Turn Ribbon Into Roses
Craft a cheery touch of fall for your front door with a moss-covered wreath form and autumnal ribbon roses that look complicated but are actually a snap to make. Learn how to make your own.
Give Your Wreath a Little Character
Our friends at HGTV Magazine share how to create this cute fall wreath with affordable items from your local craft store. Get crafting with our step-by-step instructions.
All the Colors of Fall
Top a twig wreath form with corn husks, preserved fall leaves, mini pumpkins and dried grasses to create this front door decoration that can stand up to the elements while giving your front door a colorful fall update.
Make It Bountiful
Add pinecones and assorted faux berries and greenery to an inexpensive grapevine wreath to create a gorgeous autumnal decoration you can display either indoors or out. Best of all: Just add a red ribbon to transition this wreath from fall to Christmas. Learn how to make your own with our step-by-step instructions.
Make It Multipurpose
A square grapevine wreath form, chartreuse reindeer moss, wooden numbers and a plaque are all you need to craft this front door wreath that does double duty brightening up your entry while making it easy for holiday guests to find your address. See more ways to deck out your front porch for fall from our friends at HGTV Magazine.
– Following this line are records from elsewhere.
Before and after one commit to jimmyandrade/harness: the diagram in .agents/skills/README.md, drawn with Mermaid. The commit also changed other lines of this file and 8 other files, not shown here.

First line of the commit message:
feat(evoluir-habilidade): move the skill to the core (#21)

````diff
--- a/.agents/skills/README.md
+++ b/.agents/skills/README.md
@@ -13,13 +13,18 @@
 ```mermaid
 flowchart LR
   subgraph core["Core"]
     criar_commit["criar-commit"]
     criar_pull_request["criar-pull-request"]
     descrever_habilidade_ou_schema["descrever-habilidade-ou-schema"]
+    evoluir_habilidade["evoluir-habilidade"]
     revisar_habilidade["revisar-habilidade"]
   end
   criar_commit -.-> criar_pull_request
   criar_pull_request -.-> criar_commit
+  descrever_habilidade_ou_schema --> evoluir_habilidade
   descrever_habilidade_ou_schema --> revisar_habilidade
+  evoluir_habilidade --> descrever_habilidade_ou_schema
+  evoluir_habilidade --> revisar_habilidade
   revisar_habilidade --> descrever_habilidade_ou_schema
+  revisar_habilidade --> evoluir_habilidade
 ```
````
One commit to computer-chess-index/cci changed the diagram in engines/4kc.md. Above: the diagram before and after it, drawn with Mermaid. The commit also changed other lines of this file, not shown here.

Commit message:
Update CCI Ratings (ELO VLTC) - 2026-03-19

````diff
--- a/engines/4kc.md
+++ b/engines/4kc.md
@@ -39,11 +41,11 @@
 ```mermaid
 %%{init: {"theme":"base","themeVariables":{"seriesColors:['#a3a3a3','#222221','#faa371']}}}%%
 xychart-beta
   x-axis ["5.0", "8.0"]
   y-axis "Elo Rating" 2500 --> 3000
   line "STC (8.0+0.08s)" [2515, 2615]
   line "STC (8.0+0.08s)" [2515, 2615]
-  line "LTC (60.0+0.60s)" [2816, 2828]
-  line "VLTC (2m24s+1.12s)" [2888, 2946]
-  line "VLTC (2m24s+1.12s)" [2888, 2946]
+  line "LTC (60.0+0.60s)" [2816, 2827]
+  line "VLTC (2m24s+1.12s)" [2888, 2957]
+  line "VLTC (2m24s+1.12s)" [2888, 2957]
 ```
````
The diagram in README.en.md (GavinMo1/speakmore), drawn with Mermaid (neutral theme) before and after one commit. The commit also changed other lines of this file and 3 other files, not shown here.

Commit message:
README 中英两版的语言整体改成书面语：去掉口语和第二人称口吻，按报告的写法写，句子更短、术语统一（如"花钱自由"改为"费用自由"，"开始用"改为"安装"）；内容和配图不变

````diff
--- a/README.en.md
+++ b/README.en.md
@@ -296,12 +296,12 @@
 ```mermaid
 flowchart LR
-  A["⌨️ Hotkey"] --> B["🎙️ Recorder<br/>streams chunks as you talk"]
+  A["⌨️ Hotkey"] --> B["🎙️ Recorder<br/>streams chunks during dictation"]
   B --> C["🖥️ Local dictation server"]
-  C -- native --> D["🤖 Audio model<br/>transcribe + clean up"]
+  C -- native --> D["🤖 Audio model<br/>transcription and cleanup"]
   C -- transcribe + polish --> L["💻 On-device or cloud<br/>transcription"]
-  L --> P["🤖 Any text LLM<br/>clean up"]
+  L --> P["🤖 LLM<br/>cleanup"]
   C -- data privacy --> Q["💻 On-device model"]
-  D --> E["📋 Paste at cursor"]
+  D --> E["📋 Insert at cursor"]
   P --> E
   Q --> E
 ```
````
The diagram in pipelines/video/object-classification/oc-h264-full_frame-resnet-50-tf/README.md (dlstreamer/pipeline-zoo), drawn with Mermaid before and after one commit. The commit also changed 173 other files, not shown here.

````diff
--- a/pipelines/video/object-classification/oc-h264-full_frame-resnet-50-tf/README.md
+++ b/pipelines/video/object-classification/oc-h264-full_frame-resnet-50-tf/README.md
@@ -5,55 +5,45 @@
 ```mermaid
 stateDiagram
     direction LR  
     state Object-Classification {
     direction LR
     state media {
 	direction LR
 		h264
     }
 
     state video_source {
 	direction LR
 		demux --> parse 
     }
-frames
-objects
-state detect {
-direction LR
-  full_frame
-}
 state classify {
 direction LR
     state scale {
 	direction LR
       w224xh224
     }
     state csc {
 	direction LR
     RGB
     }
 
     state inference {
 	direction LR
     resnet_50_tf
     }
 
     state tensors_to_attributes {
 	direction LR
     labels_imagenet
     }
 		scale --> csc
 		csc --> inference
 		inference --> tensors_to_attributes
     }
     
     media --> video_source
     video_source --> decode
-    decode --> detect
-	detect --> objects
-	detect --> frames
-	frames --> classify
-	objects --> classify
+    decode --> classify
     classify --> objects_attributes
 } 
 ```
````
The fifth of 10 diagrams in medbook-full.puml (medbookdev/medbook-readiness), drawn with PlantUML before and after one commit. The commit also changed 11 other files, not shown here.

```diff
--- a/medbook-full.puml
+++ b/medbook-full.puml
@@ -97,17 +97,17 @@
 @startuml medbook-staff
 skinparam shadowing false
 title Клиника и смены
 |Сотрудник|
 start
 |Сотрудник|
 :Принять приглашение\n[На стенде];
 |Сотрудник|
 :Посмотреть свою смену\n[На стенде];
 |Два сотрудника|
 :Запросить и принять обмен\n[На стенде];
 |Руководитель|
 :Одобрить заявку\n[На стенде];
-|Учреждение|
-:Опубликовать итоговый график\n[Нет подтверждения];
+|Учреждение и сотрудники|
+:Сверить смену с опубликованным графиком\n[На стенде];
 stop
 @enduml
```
Craft a Mini "Pumpkin" Wreath
Although the tiny orange shapes covering this wreath look like diminutive pumpkins, they're actually putka pods. A great stand-in for mini pumpkins, the dried organic seed pods don't deteriorate, so your wreath can be displayed year after year. Make your own with our step-by-step instructions.
Put Nature's Bounty to Work
Go foraging in your backyard to gather the acorns and pine cones needed for this woodsy, budget-friendly wreath. But, free materials mean a little extra prep: To prevent the acorns from molding or any creepy crawlies from appearing, first wash, then bake the acorns on a foil-lined sheet for 1-1/2 to 2 hours in a 200-degree oven. Pine cones are less likely to contain bugs but the sticky sap can make a real mess so place them in the oven with the acorns for the last hour of baking to crystallize the sap. Get step-by-step instructions.
Wreaths Aren't Just for the Outdoors
An inexpensive wreath form, moss and our free printable templates are all you need to create this rustic fall wreath. The paper flowers and banner are cute but definitely not weather-resistant so hang the completed wreath over a mirror in your entry or on a kitchen cupboard to bring a fall touch indoors.
Craft a Holiday-Spanning Wreath
Wrap freshly cut magnolia leaves around an inexpensive foam wreath form for a streamlined, modern take on a traditional fall wreath. The leaves will dry in place and turn a gorgeous coppery hue. No need to take this wreath down when you swap out your Thanksgiving decorations for Christmas — just change the ribbon to match your holiday decor. Get step-by-step instructions.
Pile on the (Faux) Pumpkins
Faux pumpkins are useful for so many purposes but they're light weight and long-lasting durability make them an especially great candidate for being turned into a cheery wreath. Hot glue them to a wreath shape cut from plywood or even foamcore for a front door decoration you can craft in minutes. Image courtesy of HGTV Magazine.
Make a Rectangular Rustic Wreath
Add an earthy touch indoors with this twist on a traditional round fall wreath. Dried mushrooms, moss, seed pods and grasses form the base while russet fresh or faux pears add a pop of fall color. Learn how to make your own.
Give your front door a personalized touch by turning inexpensive craft-store materials into a rustic monogram to take the place of a standard fall wreath. Make your own with our step-by-step instructions.
Try a New Twist on Tradition
Shake up your front door with a square wreath featuring colorful ears of Indian corn. Head to your local craft store for materials then assemble this harvest-themed outdoor decoration in just a few hours. Learn how to make your own.
Brighten Up the Entryway
Wreaths aren't just great as front door decorations, they're also an easy way to add a fall touch to your entryway. Hang one over the mirror or on the back of the front door to quickly deck out your foyer for fall. Get more tips for decorating for fall.
Freshen Up Your Front Door
Variegated croton in saturated shades of green, gold and red surrounded by vibrant mums and pumpkins give HGTV fan gdiveris' front entry a colorful fall pick-me-up. Both plants are perennials and can either be brought indoors to weather the winter or, if you live in a warm climate, planted to add color to your landscape.